The latter is not a conversation I am inclined to wander back into — that it was 10 years ago the notion that “A critic’s job, nine-tenths of it, is to make way for the good by demolishing the bad” killed a bunch of bandwidth makes you wonder what has changed in those 10 years. I can fill out a BJCP scoresheet faster than the average bear and during the past 25 years I have written thousands of “drinking notes” for various magazines and books. I sometimes feel like I should apologize for every one, because I think there is far more value in explaining why beers taste like they do. There’s still plenty of room for controversy when it comes to why.
From Western Brewer, Jan. 15, 1880
Hop Vendors Swallow A Bitter Pill As They Confront An Oversaturated Market & Customers Who Can’t Pay.
This story from Tara Nunin landed just as the American Hop Convention was wrapping up. However, Brewers Association economist Bart Watson reported from the meeting that “In all – dealers/growers are less concerned than I expected” and “tone at Convention is much more optimistic than I would have bet 6 months ago.” I’ll comment more about this in the next issue of Hop Queries. And likely more still after the Craft Brewers Conference in the spring.
BEER, LINKS ONLY
– American Beers With a Pungent Whiff of Place.
– Russian River Brewing close to raising $900,000 for wildfire victims.
– Beer City’s first black, queer-owned brewery blames ‘white supremacy’ for shutdown.
– This week in food and drink: What’s brewing in 2018.
Wine’s brewski moment: Canned wine is here, but can it avoid the down-market trap?
“As more players get into the canning game, spurred by encouraging Nielsen data, the risk is that the category can become overrun with bad examples. There are many already: candied rosé from House Wine; excessively buttery Chardonnay from Precept’s West Side brand; syrupy-sweet Moscato from Colorado’s Infinite Monkey Theorem.” An example of how and why to talk specifically about what is bad.
Wine Is a Terrible Investment Because It’s Never Really Liquid.
“Wine is much more democratic now, which means it’s made to be drunk when sold.
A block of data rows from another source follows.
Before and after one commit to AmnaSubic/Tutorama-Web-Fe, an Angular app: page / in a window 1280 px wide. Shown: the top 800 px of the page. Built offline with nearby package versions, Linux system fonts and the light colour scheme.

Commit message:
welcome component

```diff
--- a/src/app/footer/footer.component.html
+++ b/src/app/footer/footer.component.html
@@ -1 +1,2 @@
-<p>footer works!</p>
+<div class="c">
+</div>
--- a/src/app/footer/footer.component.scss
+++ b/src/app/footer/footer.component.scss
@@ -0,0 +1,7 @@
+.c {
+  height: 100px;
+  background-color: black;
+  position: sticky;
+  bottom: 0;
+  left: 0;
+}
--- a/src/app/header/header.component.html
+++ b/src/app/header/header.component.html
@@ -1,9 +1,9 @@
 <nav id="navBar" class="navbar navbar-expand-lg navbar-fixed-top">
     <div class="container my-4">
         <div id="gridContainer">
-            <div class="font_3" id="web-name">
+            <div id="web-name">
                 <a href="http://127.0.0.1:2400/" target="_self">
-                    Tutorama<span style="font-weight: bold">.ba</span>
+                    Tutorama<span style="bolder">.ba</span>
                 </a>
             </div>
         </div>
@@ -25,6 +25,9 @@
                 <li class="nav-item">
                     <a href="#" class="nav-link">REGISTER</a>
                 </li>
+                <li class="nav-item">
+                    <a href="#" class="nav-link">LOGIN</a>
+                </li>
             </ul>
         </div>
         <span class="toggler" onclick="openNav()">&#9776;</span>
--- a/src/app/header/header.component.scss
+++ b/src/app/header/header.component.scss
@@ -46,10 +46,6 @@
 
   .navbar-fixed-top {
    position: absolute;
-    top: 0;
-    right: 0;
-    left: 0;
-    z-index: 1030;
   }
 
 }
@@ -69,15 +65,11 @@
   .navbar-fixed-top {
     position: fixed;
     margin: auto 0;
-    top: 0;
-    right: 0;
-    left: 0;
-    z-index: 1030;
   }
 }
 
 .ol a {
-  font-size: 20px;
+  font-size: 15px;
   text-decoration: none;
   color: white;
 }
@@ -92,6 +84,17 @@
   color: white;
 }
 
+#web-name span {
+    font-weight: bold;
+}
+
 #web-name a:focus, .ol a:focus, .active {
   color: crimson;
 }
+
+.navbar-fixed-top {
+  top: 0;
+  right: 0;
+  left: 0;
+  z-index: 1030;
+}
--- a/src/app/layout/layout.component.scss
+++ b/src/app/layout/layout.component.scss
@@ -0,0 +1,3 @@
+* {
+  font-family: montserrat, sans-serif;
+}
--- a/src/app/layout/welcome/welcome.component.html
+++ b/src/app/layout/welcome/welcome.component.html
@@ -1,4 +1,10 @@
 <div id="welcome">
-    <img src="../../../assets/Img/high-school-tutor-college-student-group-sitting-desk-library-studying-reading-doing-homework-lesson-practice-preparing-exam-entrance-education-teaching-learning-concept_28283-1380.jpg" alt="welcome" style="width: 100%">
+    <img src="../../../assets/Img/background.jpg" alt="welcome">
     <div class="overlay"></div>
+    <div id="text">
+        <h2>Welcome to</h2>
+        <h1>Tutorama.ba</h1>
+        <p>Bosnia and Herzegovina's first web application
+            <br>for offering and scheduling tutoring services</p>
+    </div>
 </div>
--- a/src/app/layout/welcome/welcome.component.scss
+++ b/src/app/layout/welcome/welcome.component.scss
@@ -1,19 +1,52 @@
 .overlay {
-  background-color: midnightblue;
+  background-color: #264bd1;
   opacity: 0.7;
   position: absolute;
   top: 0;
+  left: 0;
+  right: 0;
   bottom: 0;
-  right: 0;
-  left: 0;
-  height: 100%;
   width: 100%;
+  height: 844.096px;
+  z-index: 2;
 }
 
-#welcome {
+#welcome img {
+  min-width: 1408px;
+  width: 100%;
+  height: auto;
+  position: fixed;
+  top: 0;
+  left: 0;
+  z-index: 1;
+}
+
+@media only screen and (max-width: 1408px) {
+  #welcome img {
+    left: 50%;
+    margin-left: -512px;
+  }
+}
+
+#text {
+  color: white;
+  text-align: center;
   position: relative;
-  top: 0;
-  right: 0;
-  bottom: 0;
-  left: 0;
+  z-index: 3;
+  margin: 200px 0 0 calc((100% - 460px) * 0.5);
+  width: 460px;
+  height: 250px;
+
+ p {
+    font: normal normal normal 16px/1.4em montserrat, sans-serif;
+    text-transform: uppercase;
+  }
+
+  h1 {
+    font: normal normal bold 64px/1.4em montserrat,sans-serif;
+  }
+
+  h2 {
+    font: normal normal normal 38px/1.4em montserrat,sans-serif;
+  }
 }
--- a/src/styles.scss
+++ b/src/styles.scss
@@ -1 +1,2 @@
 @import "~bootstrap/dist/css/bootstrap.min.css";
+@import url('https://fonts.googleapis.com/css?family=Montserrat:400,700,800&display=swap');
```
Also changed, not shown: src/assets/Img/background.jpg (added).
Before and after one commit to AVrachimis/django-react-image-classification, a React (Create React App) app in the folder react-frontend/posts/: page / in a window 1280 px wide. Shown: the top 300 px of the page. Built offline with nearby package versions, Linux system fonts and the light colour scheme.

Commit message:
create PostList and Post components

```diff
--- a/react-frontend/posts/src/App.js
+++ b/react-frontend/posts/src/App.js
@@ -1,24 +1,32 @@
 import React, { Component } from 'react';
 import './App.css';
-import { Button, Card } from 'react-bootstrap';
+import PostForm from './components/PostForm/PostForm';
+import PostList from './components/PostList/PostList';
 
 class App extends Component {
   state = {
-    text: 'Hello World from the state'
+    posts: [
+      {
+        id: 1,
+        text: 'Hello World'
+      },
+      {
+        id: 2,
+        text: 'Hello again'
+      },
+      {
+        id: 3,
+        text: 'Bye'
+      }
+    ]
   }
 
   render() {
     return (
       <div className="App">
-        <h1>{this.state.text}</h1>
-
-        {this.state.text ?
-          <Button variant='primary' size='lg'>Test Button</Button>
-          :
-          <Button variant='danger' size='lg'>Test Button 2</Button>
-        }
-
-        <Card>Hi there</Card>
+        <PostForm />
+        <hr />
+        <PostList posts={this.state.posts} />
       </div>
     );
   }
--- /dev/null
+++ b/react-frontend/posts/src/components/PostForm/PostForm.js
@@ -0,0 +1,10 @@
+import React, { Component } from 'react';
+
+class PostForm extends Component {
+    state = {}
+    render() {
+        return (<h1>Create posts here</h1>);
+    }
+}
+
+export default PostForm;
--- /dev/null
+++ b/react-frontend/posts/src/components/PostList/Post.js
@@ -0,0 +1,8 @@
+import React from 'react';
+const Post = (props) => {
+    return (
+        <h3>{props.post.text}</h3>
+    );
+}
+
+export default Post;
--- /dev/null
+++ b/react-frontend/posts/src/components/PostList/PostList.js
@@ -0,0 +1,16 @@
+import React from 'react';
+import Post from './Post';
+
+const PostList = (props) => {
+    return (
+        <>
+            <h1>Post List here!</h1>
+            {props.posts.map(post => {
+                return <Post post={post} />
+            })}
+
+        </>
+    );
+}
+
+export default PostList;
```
Agricultural science has improved to the point at which winemakers no longer need to send product out into the world that is tight and flavorless, so they don’t.”
(From the lengthy exchange links above, but I didn’t want you to miss it.)
The fundamental question is are you a critic or a journalist or reporter or a tastemaker or an influencer or a beer or a beer hater or a guy with a social media account.
— Rob Fullmer (@olllllo) January 27, 2018